I wrote these two articles over at www.jackowrites.com on Medium.com but also have a further article which I will link to, here on BlogPrefect.

Article 1: My Thoughts on Medium as a Writer

My Thoughts on Medium As a Writer

Article 2 : 1 Year writing with Medium

1 Year Writing With Medium.com

What Wasn’t Completed Before the End of the Year?

I was working on a post about motivation (funnily enough) and my timescale to complete this completely drifted the wrong side of 2018. This motivation article was due to drop in December but it didn’t come off. I have quite a high standard now, compared to what I used to write. That high standard also doesn’t help with timescales and deadlines.


What I’ve Missed Since 2016

Putting the traffic reports together is an area that I greatly miss. I enjoyed the process that went into making this kind of article, and the feedback the posts generated. It was also a great stimulator in terms of ensuring that the traffic report wasn’t the only post I made in a month, otherwise I’d have nothing to report on.

This is something I will be bringing back but also have some props to make it unique now. More to come on that front…

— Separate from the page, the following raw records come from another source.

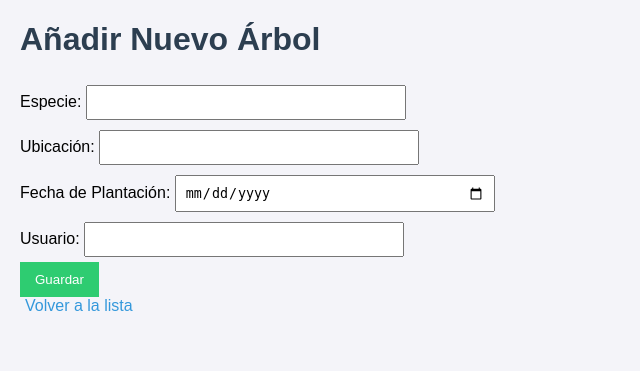
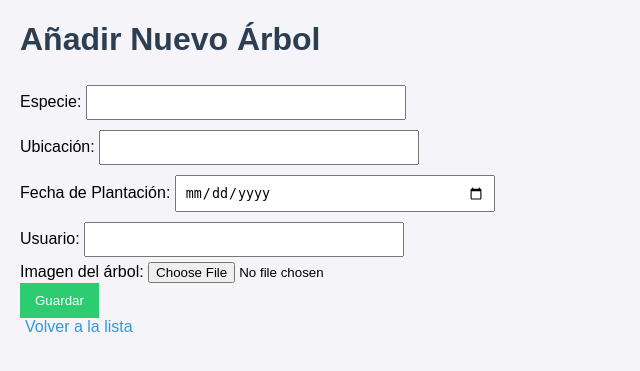
Before and after one commit to oscortrea/Ubuntu-paiporta, a PHP site: page /crear.php in a window 1280 px wide. Shown: the top 371 px of the page, without its empty margins (0-640 px from the left). Run offline with PHP 8.4, Linux system fonts and the light colour scheme.

Commit message:
crear.php UPDATE

```diff
--- a/crear.php
+++ b/crear.php
@@ -7,8 +7,29 @@ if ($_SERVER['REQUEST_METHOD'] === 'POST') {
     $fecha = $_POST['fecha_plantacion'];
     $usuario = $conn->real_escape_string($_POST['usuario']);
 
-    $sql = "INSERT INTO arboles (especie, ubicacion, fecha_plantacion, usuario_registro)
-    VALUES ('$especie', '$ubicacion', '$fecha', '$usuario')";
+    // Lógica para procesar la subida de la imagen
+    $nombre_imagen = null;
+    if (isset($_FILES['imagen']) && $_FILES['imagen']['error'] === UPLOAD_ERR_OK) {
+        $directorio_destino = 'uploads/';
+
+        // Crear el directorio uploads si no existe
+        if (!file_exists($directorio_destino)) {
+            mkdir($directorio_destino, 0775, true);
+        }
+
+        $nombre_original = basename($_FILES['imagen']['name']);
+        $nombre_imagen = time() . '_' . $nombre_original;
+        $ruta_completa = $directorio_destino . $nombre_imagen;
+
+        if (!move_uploaded_file($_FILES['imagen']['tmp_name'], $ruta_completa)) {
+            $nombre_imagen = null;
+        }
+    }
+
+    $imagen_sql = $nombre_imagen ? "'$nombre_imagen'" : "NULL";
+
+    $sql = "INSERT INTO arboles (especie, ubicacion, fecha_plantacion, usuario_registro, imagen)
+            VALUES ('$especie', '$ubicacion', '$fecha', '$usuario', $imagen_sql)";
 
     if ($conn->query($sql)) {
         registerAction("Tree added $especie in $ubicacion", $usuario);
@@ -29,7 +50,7 @@ if ($_SERVER['REQUEST_METHOD'] === 'POST') {
 </head>
 <body>
     <h1>Añadir Nuevo Árbol</h1>
-	<form method="POST">
+    <form method="POST" enctype="multipart/form-data">
         <label>Especie:</label>
         <input type="text" name="especie" required><br>
 
@@ -42,6 +63,9 @@ if ($_SERVER['REQUEST_METHOD'] === 'POST') {
         <label>Usuario:</label>
         <input type="text" name="usuario" required><br>
 
+        <label>Imagen del árbol:</label>
+        <input type="file" name="imagen" accept="image/*"><br>
+
         <button type="submit">Guardar</button>
     </form>
     <a href="index.php">Volver a la lista</a>
```
Lines whose indentation alone changed are shown as unchanged.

A Shout Out to My Friend

Ahmad Imran from Reasontouse.com has been waiting for me to write for months and I have not forgotten about him. It was nice to see when I posted an article on JackoWrites that he was there commenting on my Disqus comments no less. I thought he would have had enough of my inconsistency and left but I was glad to see him still there. It has taken a great deal of time to make any kind of acquaintance.

Ahmad Imran – Reasontouse.com

My previous friend, Vernon, performed what I’ve seen a lot of bloggers do. That is to let their blog curl up and die. He had much better traffic stats than mine (I had the privilege of being able to see his site behind the scenes) so his decision to pull out of the blogging was disappointing. He had momentum but he didn’t capitalise on it and if he had still run that blog until now, who knows.

I realise that Vernon was in some financial difficulties at the time but it still seems a shame. He gave up too soon. It is unfortunate to say that was an observable characteristic of Vernon’s from what he had told me about previous business projects that he had undertaken. Cutting loose too early.

Blogging does sometimes mean that you leave people behind. Your audience is ever changing but it is good to have friends.


Social Cataclysm

Google+ and Twitter are both depleted in terms of their use. I love Twitter and how it works but Google+ has dropped off big style for my enthusiasm. Social media and I are like awkward 3rd cousins. We are family but strangers.

I am considering dropping Google+ altogether. Twitter is something I will return to more vigorously as I get on well with it and appreciate the stats that Twitter provide. Facebook and I are still very uncooperative, despite it being a huge growth area for many. Something I don’t enjoy, I won’t keep up and Facebook fits in that category.

I need to start charting other places to grow but for the mean time I am going to focus on one platform and learn it well. It’s the only way.


I Had Thought That in My Absence the Site Views Would Drop to a Death

But I was wrong.

There are a few articles that still invite people to take a look. These few articles make me rather proud that they still have an afterglow, and that readers are getting use out of them.

This Article still generates a lot of attention;

FastMail MX Record Setup BlueHost


Retrieving My Resolve

I’m not sure why I had such a dim spell. I’m anxious to say that I’m past it. I know how I can drop off the boil if I’m wounded by something or someone. But, I’m back in the driving seat.

Maybe I should re-visit the article I wrote about motivation not all that long ago.


As Always!

Would love to hear from you and hear what you have planned for 2018.

Comments, shares and all that go with it are always appreciated but I’ll never beg you 🙂